The back-to-school season can be an exciting time for many children and parents. However, for some, it can also bring about a considerable amount of anxiety and stress. In some cases, these feelings can be so overwhelming that they lead to or exacerbate Post-Traumatic Stress Disorder (PTSD).
In this blog post, we want to raise PTSD awareness. We will study the connection between anxiety during back-to-school time and PTSD. We will also identify triggers, 5 stages of PTSD, and the lasting effects on the body. We want to tell you about two programs that effectively treat PTSD: Intensive Outpatient Program (IOP) and Partial Hospitalization Program (PHP).
What is Back-to-School Anxiety and PTSD?
Back-to-school anxiety is a common occurrence among children and adolescents. It can manifest in various forms, such as separation anxiety, social anxiety, test anxiety, and general worries about academic performance. While these feelings are normal to some extent, they can become problematic when they escalate into something more severe, like PTSD.
You can learn the journey through the 5 stages of PTSD. Traumatic events often link to PTSD, but ongoing stressors like school pressure and anxiety can also trigger or worsen it. When a child experiences a traumatic event at or related to school, such as bullying, academic failure, or even a school shooting, it can lead to symptoms of PTSD, including flashbacks, nightmares, hypervigilance, and avoidance behavior.
Recognizing the Triggers
School Violence: Exposure to violence or threats at school can lead to trauma and severe anxiety.
What are the 5 Stages of PTSD?
Post-Traumatic Stress Disorder (PTSD) is a multi-faceted disorder that can manifest and progress through several stages. Here, we elucidate the five stages of PTSD to help parents better understand the journey their child might undergo:
Impact or Emergency Stage: Immediately after the traumatic event, the individual might experience intense shock, confusion, or even disbelief. It's a survival mechanism that helps the person cope with the immediate aftermath.
Denial/Numbing Stage: In this stage, the person tries to avoid thinking, feeling, or discussing the traumatic event. Emotional "numbing" is a defense mechanism that blocks out trauma and makes a person seem detached or unaffected.
Rescue Stage (including Intrusive or Repetitive stage): Memories of trauma can intrude and cause flashbacks and repetitive thoughts.
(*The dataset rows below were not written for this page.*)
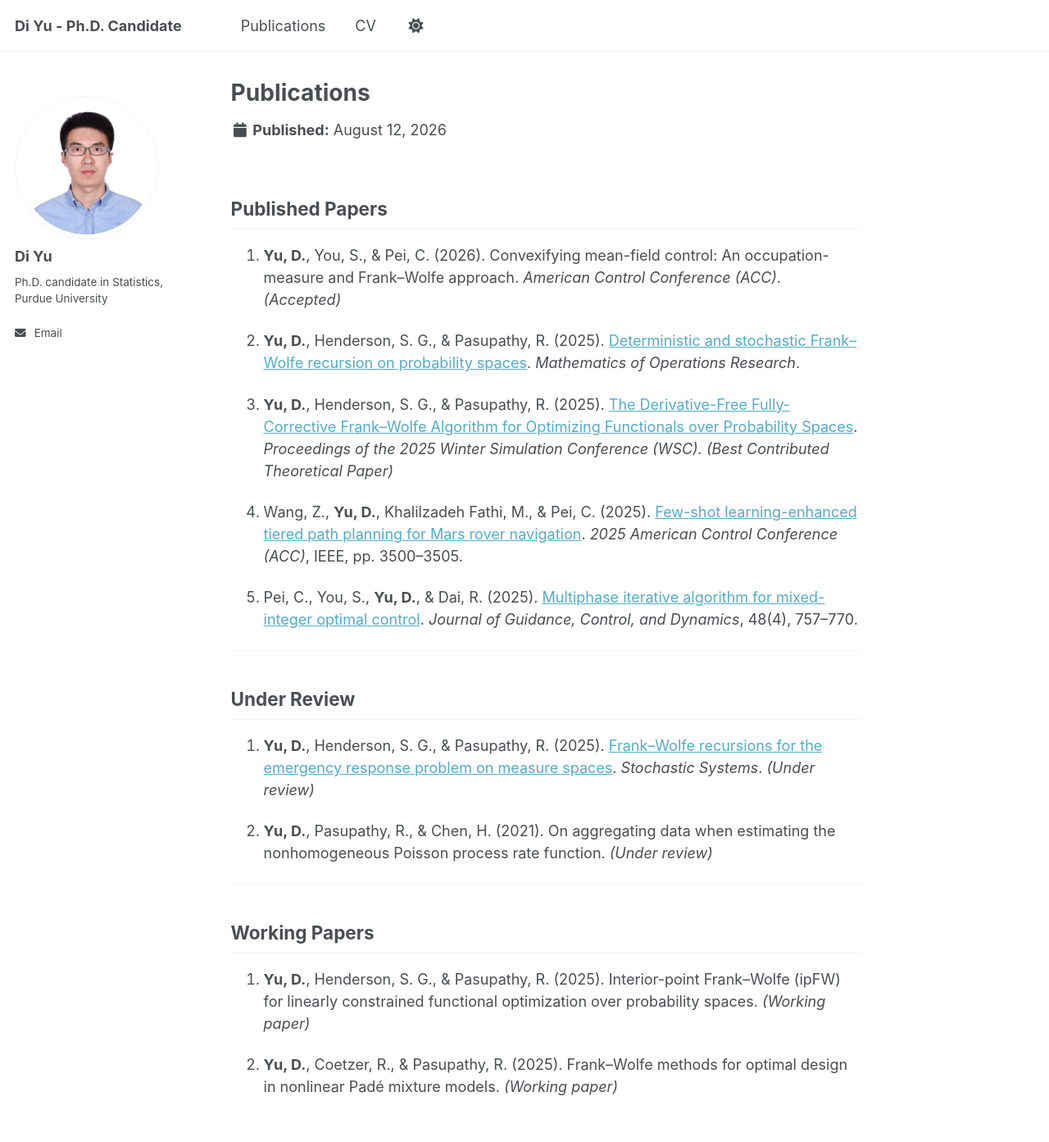
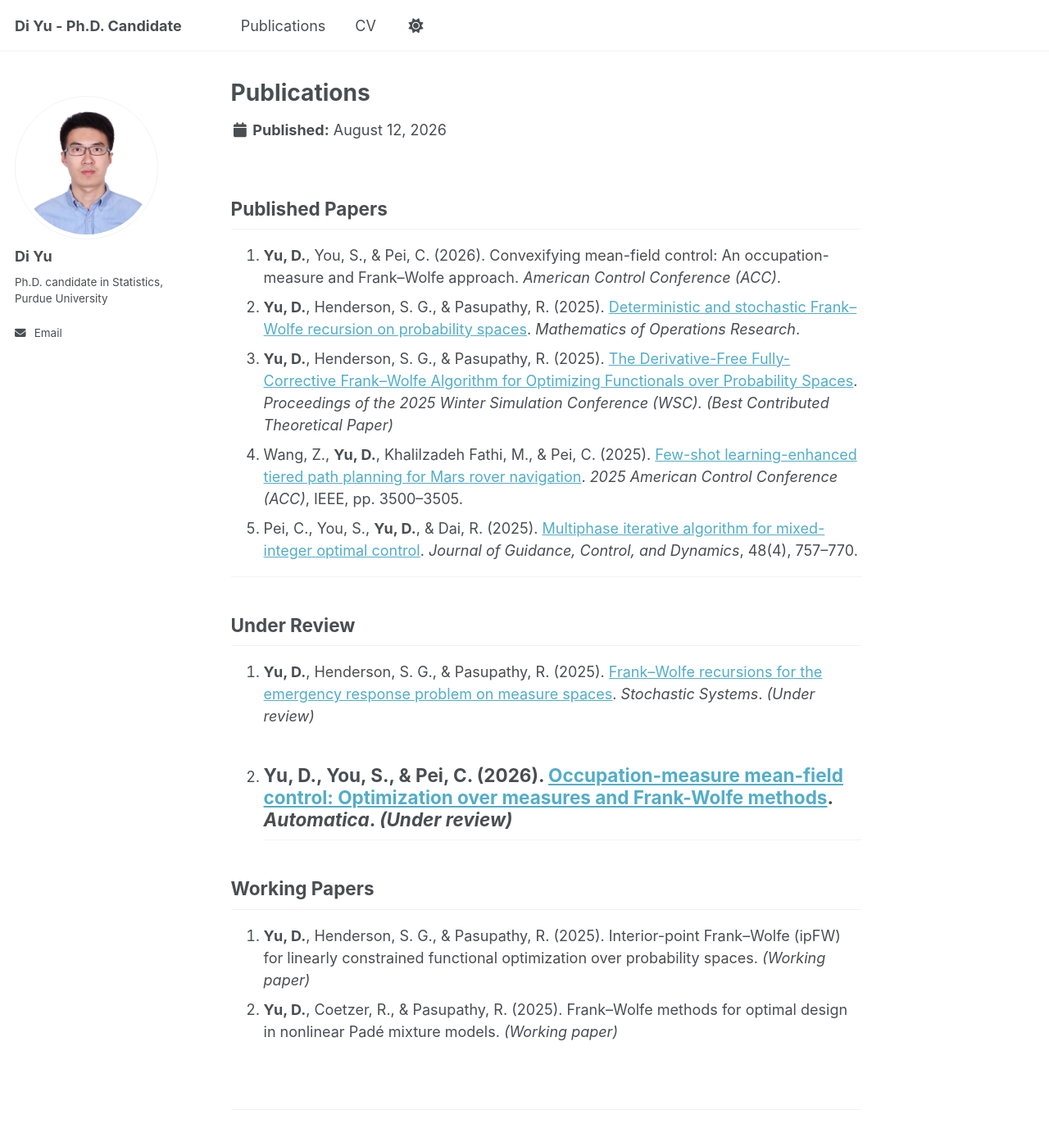
Before and after one commit to yudi12358/yudi12358.github.io, a Jekyll site: the page built from _publications/publications.md, in a window 1280 px wide and 1400 px high. Shown: the top 1393 px of the window at 82% size. Built offline with Jekyll 4.4.1, drawn with Linux system fonts in a browser that asks for light colours; a script that is not in the unit is left out.

Commit message:
Update publications.md

```diff
--- a/_publications/publications.md
+++ b/_publications/publications.md
@@ -7,14 +7,10 @@ author_profile: true
 
 ## Published Papers
 
-1. **Yu, D.**, You, S., & Pei, C. (2026). Convexifying mean-field control: An occupation-measure and Frank–Wolfe approach. *American Control Conference (ACC)*. *(Accepted)*
-
+1. **Yu, D.**, You, S., & Pei, C. (2026). Convexifying mean-field control: An occupation-measure and Frank–Wolfe approach. *American Control Conference (ACC)*.
 2. **Yu, D.**, Henderson, S. G., & Pasupathy, R. (2025). [Deterministic and stochastic Frank–Wolfe recursion on probability spaces](https://doi.org/10.1287/moor.2024.0584). *Mathematics of Operations Research*.
-
 3. **Yu, D.**, Henderson, S. G., & Pasupathy, R. (2025). [The Derivative-Free Fully-Corrective Frank–Wolfe Algorithm for Optimizing Functionals over Probability Spaces](https://doi.org/10.1109/WSC68292.2025.11338916). *Proceedings of the 2025 Winter Simulation Conference (WSC).* *(Best Contributed Theoretical Paper)*
-
 4. Wang, Z., **Yu, D.**, Khalilzadeh Fathi, M., & Pei, C. (2025). [Few-shot learning-enhanced tiered path planning for Mars rover navigation](https://doi.org/10.23919/ACC63710.2025.11107497). *2025 American Control Conference (ACC)*, IEEE, pp. 3500–3505.
-
 5. Pei, C., You, S., **Yu, D.**, & Dai, R. (2025). [Multiphase iterative algorithm for mixed-integer optimal control](https://doi.org/10.2514/1.G008165). *Journal of Guidance, Control, and Dynamics*, 48(4), 757–770.
 
 ---
@@ -22,13 +18,10 @@ author_profile: true
 ## Under Review
 
 1. **Yu, D.**, Henderson, S. G., & Pasupathy, R. (2025). [Frank–Wolfe recursions for the emergency response problem on measure spaces](https://arxiv.org/abs/2507.09808). *Stochastic Systems*. *(Under review)*
-
-2. **Yu, D.**, Pasupathy, R., & Chen, H. (2021). On aggregating data when estimating the nonhomogeneous Poisson process rate function. *(Under review)*
-
+2. **Yu, D.**, You, S., & Pei, C. (2026). [Occupation-measure mean-field control: Optimization over measures and Frank-Wolfe methods](https://arxiv.org/abs/2603.16094). *Automatica*. *(Under review)*
 ---
 
 ## Working Papers
 
 1. **Yu, D.**, Henderson, S. G., & Pasupathy, R. (2025). Interior-point Frank–Wolfe (ipFW) for linearly constrained functional optimization over probability spaces. *(Working paper)*
-
 2. **Yu, D.**, Coetzer, R., & Pasupathy, R. (2025). Frank–Wolfe methods for optimal design in nonlinear Padé mixture models. *(Working paper)*
```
This can be distressing, as the person may feel like they're reliving the trauma over and over again.
Short-term Recovery or Intermediate Stage: Here, the individual starts coming to terms with the traumatic event. They may use coping strategies, seek help from loved ones or professionals, and slowly get back to their usual routine.
Long-term Reconstruction or Recovery Stage: This is a period of acceptance and adaptation. The trauma may never fully go away. However, the person learns to deal with it. They incorporate the experience into their life. They may even find personal growth or meaning from it.
Parents can support their child with PTSD by learning about these stages. This will give them a guide to understand and help their child through the challenges.
Other Specified Trauma and Stressor-Related Disorder (OSTSRD)
Trauma causes PTSD, but professionals can also diagnose OSTSRD. Those who experience symptoms of traumatic stress that don't necessarily align with traditional PTSD criteria receive this diagnosis. It underscores the fact that trauma can manifest uniquely in each individual, not always fitting neatly into predefined boxes. By understanding OSTSRD, parents can better appreciate the spectrum of trauma-related disorders and ensure their child gets appropriate support.
How Innerspace Counseling Can Help
Innerspace Counseling helps children, adolescents, and adults with mental health issues like anxiety, depression, PTSD, and more. They offer a treatment plan designed to meet individual needs, including:
Intensive Outpatient Program (IOP): IOP is an effective treatment option for children, teens, adults, and perinatal individuals with moderate to severe anxiety or PTSD. It provides therapy and support. This includes individual and group therapy, family sessions, and medication management. It also allows them to go to school and maintain their daily routines.
Partial Hospitalization Program (PHP): PHP is a more intensive level of care that provides a higher level of support and structure. PHP includes everything IOP has but requires more days and hours a week. It's suitable for teens, adults, and perinatal individuals who require more intensive treatment for their mental health concerns.
Psychiatric Evaluation and Medication Management: Innerspace Counseling has experienced psychiatrists who can provide thorough evaluations and medication management when necessary.
Innerspace Counseling assists children and adolescents who experience school anxieties and PTSD. They offer various programs such as IOP and PHP. Additionally, they provide therapies like DBT and psychiatric support.
If your child is struggling with back-to-school anxiety or PTSD, don't hesitate to reach out to Innerspace Counseling. They help your child succeed in school and beyond, boosting their confidence and overall well-being. Remember, early intervention is key to a brighter and more promising future for your child.